If there was a question about whether we're headed for a second housing shock, that was settled last week with news that home prices have fallen a sixth consecutive month. Values are nearly back to levels of the Great Recession. One thing weighing on the economy is the huge number of foreclosed houses.
Many are stuck on the market for a reason you wouldn't expect: banks can't find the ownership documents.
Scott Pelley explains a bizarre aftershock of the U.S. financial collapse: An epidemic of forged and missing mortgage documents.
It's bizarre but, it turns out, Wall Street cut corners when it created those mortgage-backed investments that triggered the financial collapse. Now that banks want to evict people, they're unwinding these exotic investments to find, that often, the legal documents behind the mortgages aren't there. Caught in a jam of their own making, some companies appear to be resorting to forgery and phony paperwork to throw people - down on their luck - out of their homes.
In the 1930s we had breadlines; venture out before dawn in America today and you'll find mortgage lines. This past January in Los Angeles, 37,000 homeowners facing foreclosure showed up to an event to beg their bank for lower payments on their mortgage. Some people even slept on the sidewalk to get in line.
So many in the country are desperate now that they have to meet in convention centers coast to coast.
In February in Miami, 12,000 people showed up to a similar event. The line went down the block and doubled back twice.
Dale DeFreitas lost her job and now fears her home is next. "It's very emotional because I just think about it. I don't wanna lose my home. I really don't," she told "60 Minutes" correspondent Scott Pelley.
"It's your American dream," he remarked.
"It was. And still is," she replied.
These convention center events are put on by the non-profit Neighborhood Assistance Corporation of America, which helps people figure what they can afford, and then walks them across the hall to bank representatives to ask for lower payments. More than half will get their mortgages adjusted, but the rest discover that they just can't keep their home.
For many that's when the real surprise comes in: these same banks have fouled up all of their own paperwork to a historic degree.
"In my mind this is an absolute, intentional fraud," Lynn Szymoniak, who is fighting foreclosure, told Pelley.
While trying to save her house, she discovered something we did not know: back when Wall Street was using algorithms and computers to engineer those disastrous mortgage-backed securities, it appears they didn't want old fashioned paperwork slowing down the profits.
"This was back when it was a white hot fevered pitch to move as many of these as possible," Pelley remarked.
"Exactly. When you could make a whole lotta money through securitization. And every other aspect of it could be done electronically, you know, key strokes. This was the only piece where somebody was supposed to actually go get documents, transfer the documents from one entity to the other. And it looks very much like they just eliminated that stuff all together," Szymoniak said.

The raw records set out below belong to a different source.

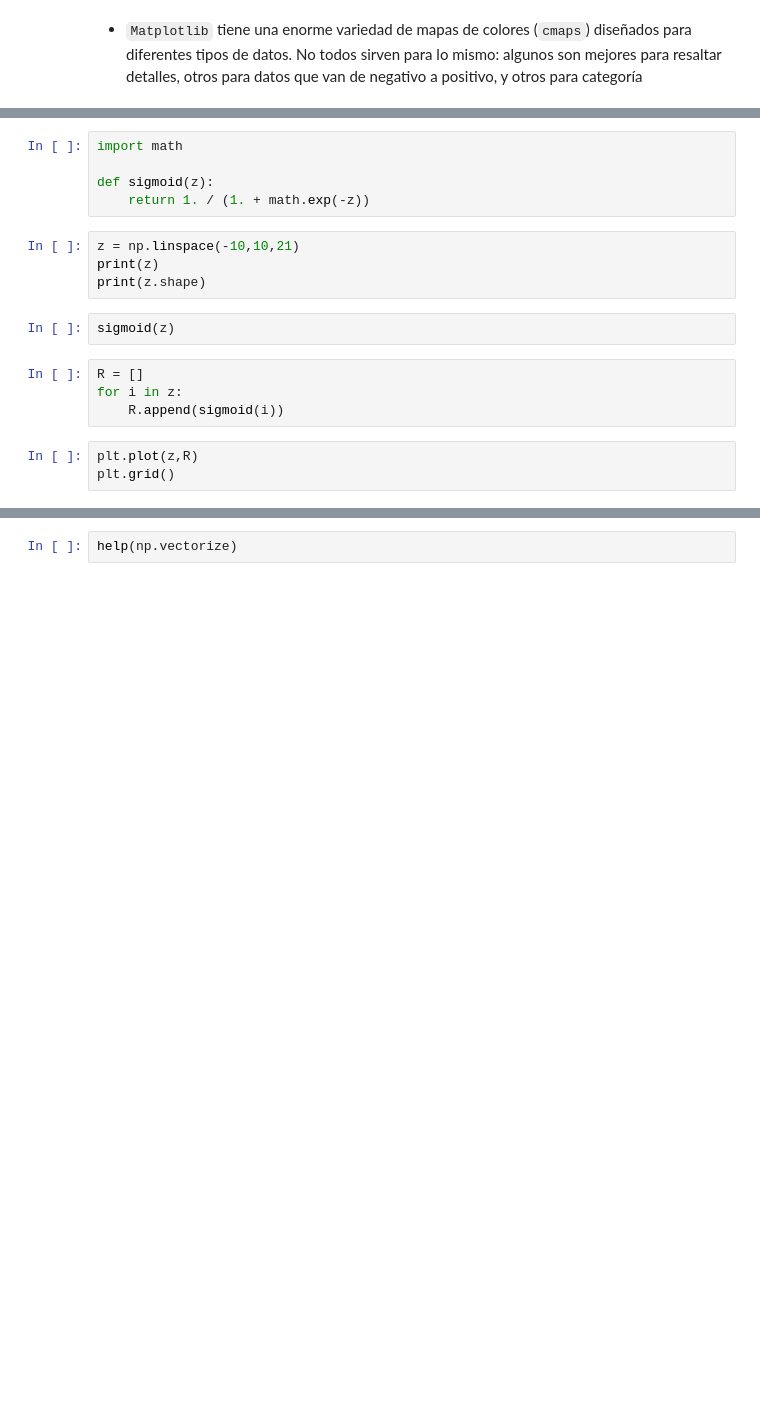
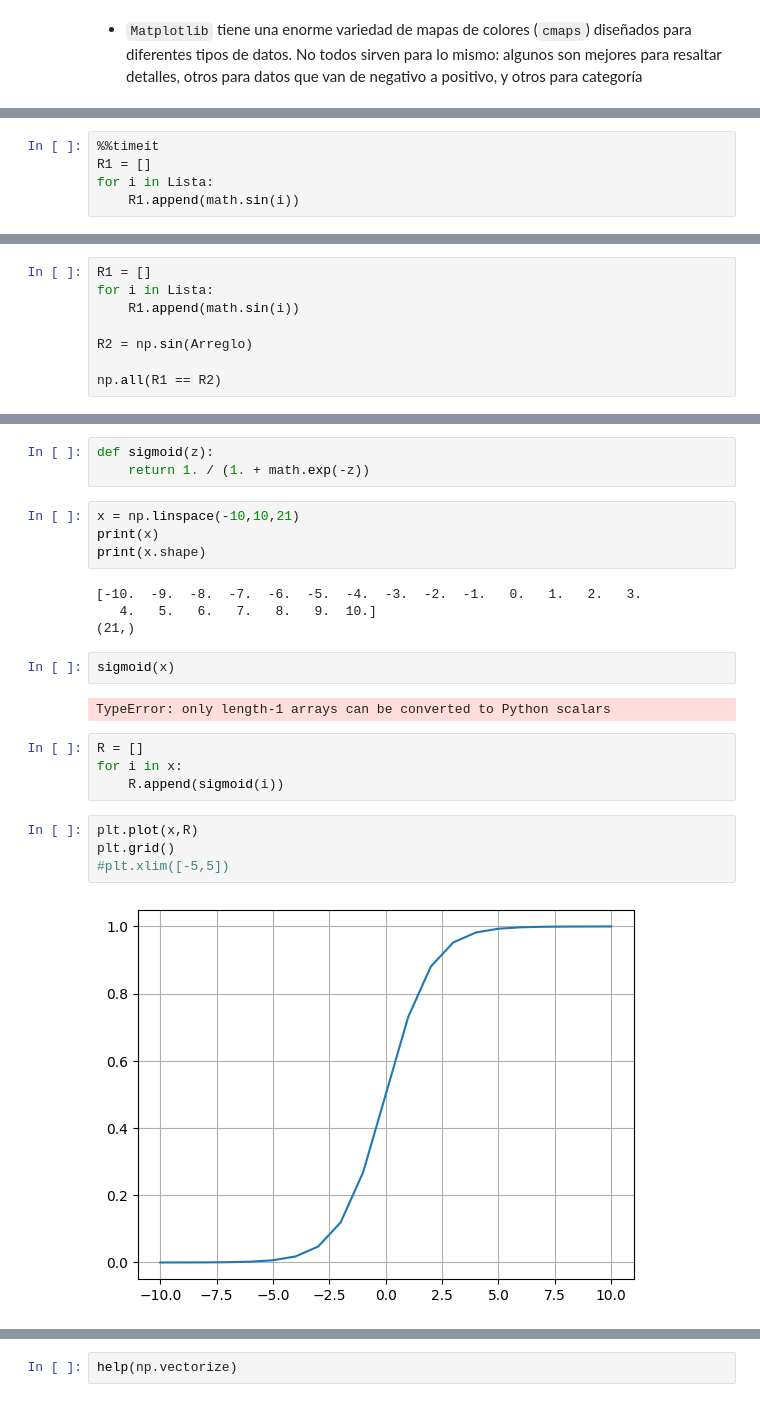
Before and after one commit to estebangonzalezITM/ProgramacionAvanzada_2026-1, a Jupyter notebook: Notebooks/10_Numpy.ipynb, the cells around one changed output, grey strips where cells are left out. Cells and saved outputs as stored; diff of their text form; blank space fills up the shorter version.

```diff
--- a/Notebooks/10_Numpy.ipynb
+++ b/Notebooks/10_Numpy.ipynb
@@ -1075,0 +1386,5 @@ A diferencia de las funciones de la librería math, las versiones vectorizadas p
+# %%
+%%timeit
+R1 = []
+for i in Lista:
+    R1.append(math.sin(i))
@@ -1075,0 +1398,8 @@ A diferencia de las funciones de la librería math, las versiones vectorizadas p
+# %%
+R1 = []
+for i in Lista:
+    R1.append(math.sin(i))
+
+R2 = np.sin(Arreglo)
+
+np.all(R1 == R2)
@@ -1082,18 +1414,25 @@ Vamos a crear la función sigmoide usando math
 # %%
-import math
-
 def sigmoid(z):
     return 1. / (1. + math.exp(-z))
 # %%
-z = np.linspace(-10,10,21)
-print(z)
-print(z.shape)
+x = np.linspace(-10,10,21)
+print(x)
+print(x.shape)
+# %% [output]
+[-10.  -9.  -8.  -7.  -6.  -5.  -4.  -3.  -2.  -1.   0.   1.   2.   3.
+   4.   5.   6.   7.   8.   9.  10.]
+(21,)
 # %%
-sigmoid(z)
+sigmoid(x)
+# %% [output]
+TypeError: only length-1 arrays can be converted to Python scalars
 # %%
 R = []
-for i in z:
+for i in x:
     R.append(sigmoid(i))
 # %%
-plt.plot(z,R)
+plt.plot(x,R)
 plt.grid()
+#plt.xlim([-5,5])
+# %% [output]
+[figure, added]
```
Also changed, not shown: parts of 141 cells of this notebook.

Szymoniak's mortgage had been bundled with thousands of others into one of those Wall Street securities traded from investor to investor. When the bank took her to court, it first said it had lost her documents, including the critical assignment of mortgage which transfers ownership. But then, there was a courthouse surprise.

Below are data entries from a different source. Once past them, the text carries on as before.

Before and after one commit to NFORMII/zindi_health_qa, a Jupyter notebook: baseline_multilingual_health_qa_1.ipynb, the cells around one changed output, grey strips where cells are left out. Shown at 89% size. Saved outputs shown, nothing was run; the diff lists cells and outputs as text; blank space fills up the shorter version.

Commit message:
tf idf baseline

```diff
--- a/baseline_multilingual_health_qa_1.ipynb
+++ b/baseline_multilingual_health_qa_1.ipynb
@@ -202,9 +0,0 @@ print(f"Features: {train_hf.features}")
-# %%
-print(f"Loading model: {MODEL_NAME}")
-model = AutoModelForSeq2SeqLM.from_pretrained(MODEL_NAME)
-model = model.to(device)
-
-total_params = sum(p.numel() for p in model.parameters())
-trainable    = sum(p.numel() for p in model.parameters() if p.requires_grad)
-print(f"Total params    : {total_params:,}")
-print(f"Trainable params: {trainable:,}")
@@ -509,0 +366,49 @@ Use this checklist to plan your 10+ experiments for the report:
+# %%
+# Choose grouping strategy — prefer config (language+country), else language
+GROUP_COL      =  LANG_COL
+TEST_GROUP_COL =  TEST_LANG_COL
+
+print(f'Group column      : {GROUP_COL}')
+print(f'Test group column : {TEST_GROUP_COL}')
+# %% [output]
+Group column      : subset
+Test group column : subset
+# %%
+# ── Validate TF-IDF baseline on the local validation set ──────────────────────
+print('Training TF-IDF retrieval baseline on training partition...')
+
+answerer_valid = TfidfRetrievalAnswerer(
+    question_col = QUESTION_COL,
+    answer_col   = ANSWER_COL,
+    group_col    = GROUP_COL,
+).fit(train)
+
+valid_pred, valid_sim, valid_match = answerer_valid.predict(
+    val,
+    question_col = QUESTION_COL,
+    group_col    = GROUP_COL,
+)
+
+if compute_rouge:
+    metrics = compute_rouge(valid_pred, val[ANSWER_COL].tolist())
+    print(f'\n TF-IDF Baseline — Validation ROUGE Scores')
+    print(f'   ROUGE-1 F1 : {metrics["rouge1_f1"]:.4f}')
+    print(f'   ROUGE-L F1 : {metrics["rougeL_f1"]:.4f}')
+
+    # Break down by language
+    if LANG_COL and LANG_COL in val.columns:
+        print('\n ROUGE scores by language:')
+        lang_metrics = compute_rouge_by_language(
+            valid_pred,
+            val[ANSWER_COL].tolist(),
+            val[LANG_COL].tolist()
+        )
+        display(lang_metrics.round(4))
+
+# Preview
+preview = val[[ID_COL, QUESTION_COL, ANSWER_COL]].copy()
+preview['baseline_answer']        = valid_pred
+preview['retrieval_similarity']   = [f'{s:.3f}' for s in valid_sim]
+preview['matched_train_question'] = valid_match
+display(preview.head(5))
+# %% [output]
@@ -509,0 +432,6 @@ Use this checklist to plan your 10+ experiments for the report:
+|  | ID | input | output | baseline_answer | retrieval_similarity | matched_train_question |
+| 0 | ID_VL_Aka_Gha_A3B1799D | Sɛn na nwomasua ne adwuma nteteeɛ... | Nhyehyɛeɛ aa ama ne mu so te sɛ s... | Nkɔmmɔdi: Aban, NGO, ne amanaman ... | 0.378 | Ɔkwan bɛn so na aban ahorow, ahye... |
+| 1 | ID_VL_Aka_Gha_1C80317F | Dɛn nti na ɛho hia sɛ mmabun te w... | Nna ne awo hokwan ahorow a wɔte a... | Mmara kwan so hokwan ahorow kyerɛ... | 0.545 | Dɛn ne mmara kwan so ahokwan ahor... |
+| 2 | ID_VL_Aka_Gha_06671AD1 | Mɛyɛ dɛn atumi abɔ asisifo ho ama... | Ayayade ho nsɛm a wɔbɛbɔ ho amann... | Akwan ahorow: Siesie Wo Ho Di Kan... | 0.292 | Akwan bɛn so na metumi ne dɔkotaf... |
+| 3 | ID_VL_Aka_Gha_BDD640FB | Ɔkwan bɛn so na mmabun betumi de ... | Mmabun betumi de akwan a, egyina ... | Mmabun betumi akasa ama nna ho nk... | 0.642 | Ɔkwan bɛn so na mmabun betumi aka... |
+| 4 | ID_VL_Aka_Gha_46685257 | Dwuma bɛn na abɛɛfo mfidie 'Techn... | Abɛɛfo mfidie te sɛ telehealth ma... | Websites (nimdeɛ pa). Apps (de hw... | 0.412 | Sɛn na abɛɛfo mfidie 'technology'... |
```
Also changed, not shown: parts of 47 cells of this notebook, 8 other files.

"They found all of your paperwork more than a year after they initially said that they had lost it?" Pelley asked.
"Yes," she replied.

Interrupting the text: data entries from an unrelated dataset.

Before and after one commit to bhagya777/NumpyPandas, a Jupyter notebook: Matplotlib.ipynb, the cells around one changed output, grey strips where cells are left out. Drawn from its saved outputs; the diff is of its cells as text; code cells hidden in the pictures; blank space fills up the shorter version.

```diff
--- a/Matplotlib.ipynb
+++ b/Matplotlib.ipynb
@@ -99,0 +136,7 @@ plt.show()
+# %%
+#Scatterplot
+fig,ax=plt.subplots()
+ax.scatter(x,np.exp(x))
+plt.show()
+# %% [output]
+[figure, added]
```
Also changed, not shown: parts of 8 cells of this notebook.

Asked if that seemed suspicious to her, Szymoniak said, "Yes, absolutely. What do you imagine? It fell behind the file cabinet? Where was all of this? 'We had it, we own it, we lost it.' And then more recently, everyone is coming in saying, 'Hey we found it. Isn't that wonderful?'"
But what the bank may not have known is that Szymoniak is a lawyer and fraud investigator with a specialty in forged documents. She has trained FBI agents.
She told Pelley she asked for copies of those documents.
Asked what she found, Szymoniak told Pelley, "When I looked at the assignment of my mortgage, and this is the assignment: it looked that even the date they put in, which was 10/17/08, was several months after they sued me for foreclosure. So, what they were saying to the court was, 'We sued her in July of 2008 and we acquired this mortgage in October of 2008.' It made absolutely no sense."
Produced by Robert Anderson and Daniel Ruetenik